Foreshadowing: There’s plenty. Here’s one example:
“Anyway, Gale and I agree that if we have to choose between dying of hunger and a bullet in the head, the bullet would be much quicker.”
This excerpt makes us wonder if they’ll die and if so, will it be a quick death?
The Stakes–This is what drives your reader through the story. Hinting at the stakes in the beginning will give your reader something to fight for. Ask yourself what’s at risk if your character doesn’t get what she wants? In Katniss’s sake the stakes are both public and private. If she doesn’t find food for her family they’ll starve. But once she goes to fight in the HG she’s also fighting for food for all of District 12.
“The rules of the Hunger Games are simple. In punishment for the uprising, each of the twelve districts must provide one girl and one boy, called tributes, to participate. The twenty-four tributes will be imprisoned in a vast outdoor arena that could hold anything from a burning desert to a frozen wasteland. Over a period of several weeks, the competitors must fight to the death. The last tribute standing wins.”

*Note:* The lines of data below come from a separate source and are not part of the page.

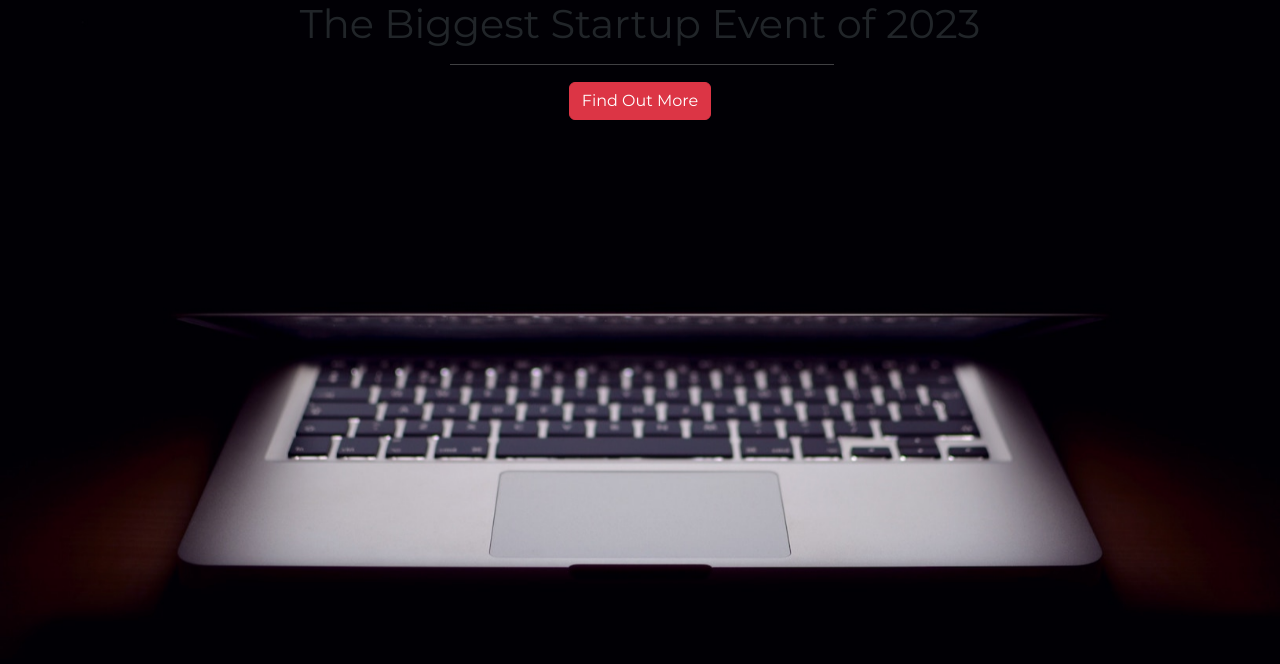
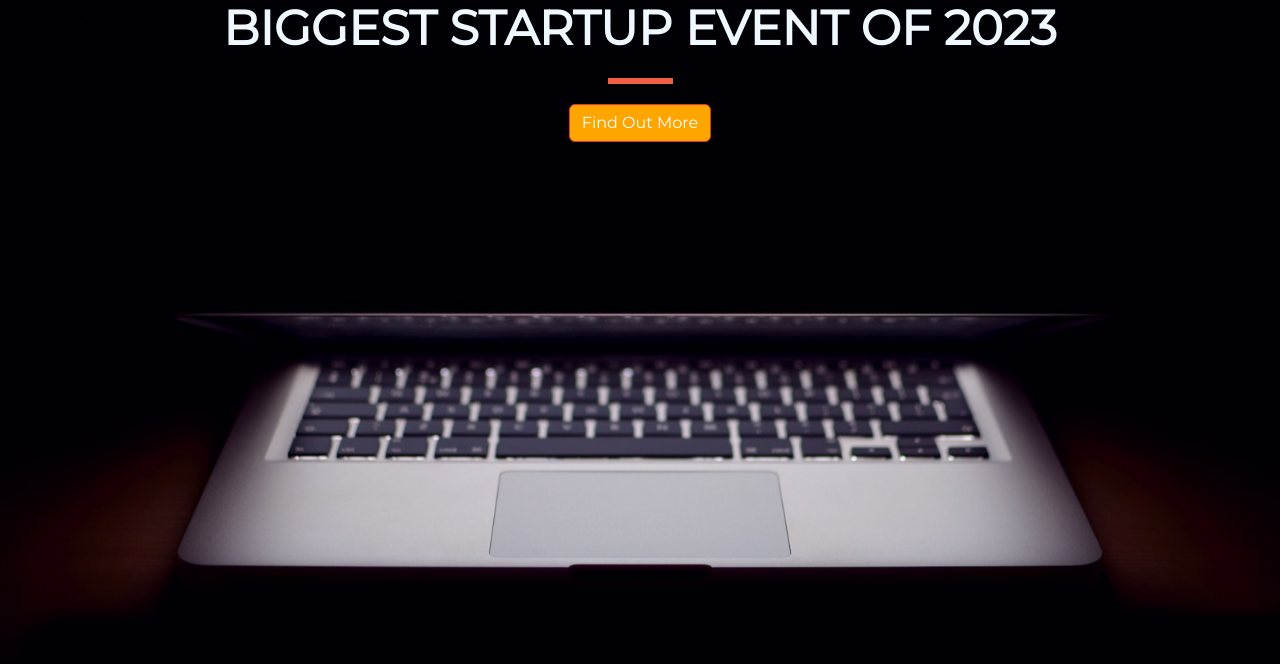
Before and after one commit to ad3rinto/startup_landingpage, a plain HTML site: page startup_files/index.html in a window 1280 px wide. Drawn offline with nearby package versions, Linux system fonts and the light colour scheme.

Commit message:
add styling to button and line

```diff
--- a/startup_files/index.html
+++ b/startup_files/index.html
@@ -29,8 +29,8 @@
 		<link href="style.css" rel="stylesheet" />
 	</head>
 	<body>
-		<h1>The Biggest Startup Event of 2023</h1>
+		<h1><strong> Biggest Startup Event of 2023</strong></h1>
 		<hr />
-		<button class="btn btn-danger">Find Out More</button>
+		<button class="btn btn-danger btn-xl">Find Out More</button>
 	</body>
 </html>
--- a/startup_files/style.css
+++ b/startup_files/style.css
@@ -11,9 +11,19 @@ html {
 	text-align: center;
 }
 hr {
-	height: 2px;
-	color: white;
-	width: 30%;
-	margin-left: 450px;
-	text-align: center;
+	color: #f05f44;
+	margin: 20px auto;
+	border: 3px solid #f05f44;
+	max-width: 65px;
+	opacity: 1;
 }
+
+H1 {
+	font-size: 3rem;
+	color: aliceblue;
+	text-transform: uppercase;
+}
+
+.btn-xl {
+	background-color: orange;
+}
```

Inciting Incident – THIS IS THE MOST IMPORTANT PART OF ACT ONE—Something must happen TO your main pov that takes her out of her normal world. If there isn’t something that jolts your protag out of her everyday routine then you’ll have NO kick to your plot. And stories need kicks!
Have you ever read a book and thought “so what? I don’t care.” It’s probably because the stakes weren’t high enough and there was no inciting incident.
The inciting incident in HG happens at the end of chapter one when Effie Trinket reads the name of the first tribute from District 12—Primrose Everdeen, Katniss’s sister. Prim is the girl chosen to fight to her death.
When Katniss voluteers to go to the HG in place of her sister her entire ORDINARY WORLD changes. Her physical, emotional and psychological state are altered.
This sends Katniss on her Quest—to fight the HG and win. The quest is when the hero (Katniss) recognizes what’s at stake and ventures down a path that hopefully leads back to her normal world. She wants to regain her status-quo. (Not to complicate things, but the quest can be to return to a different “ordinary world,” too.)
Now–go watch a movie, and dissect the parts in Act One so you can ensure your novel has all the necessary parts. Check back next week for dissection of Act Two.
And may the odds be ever in your favor!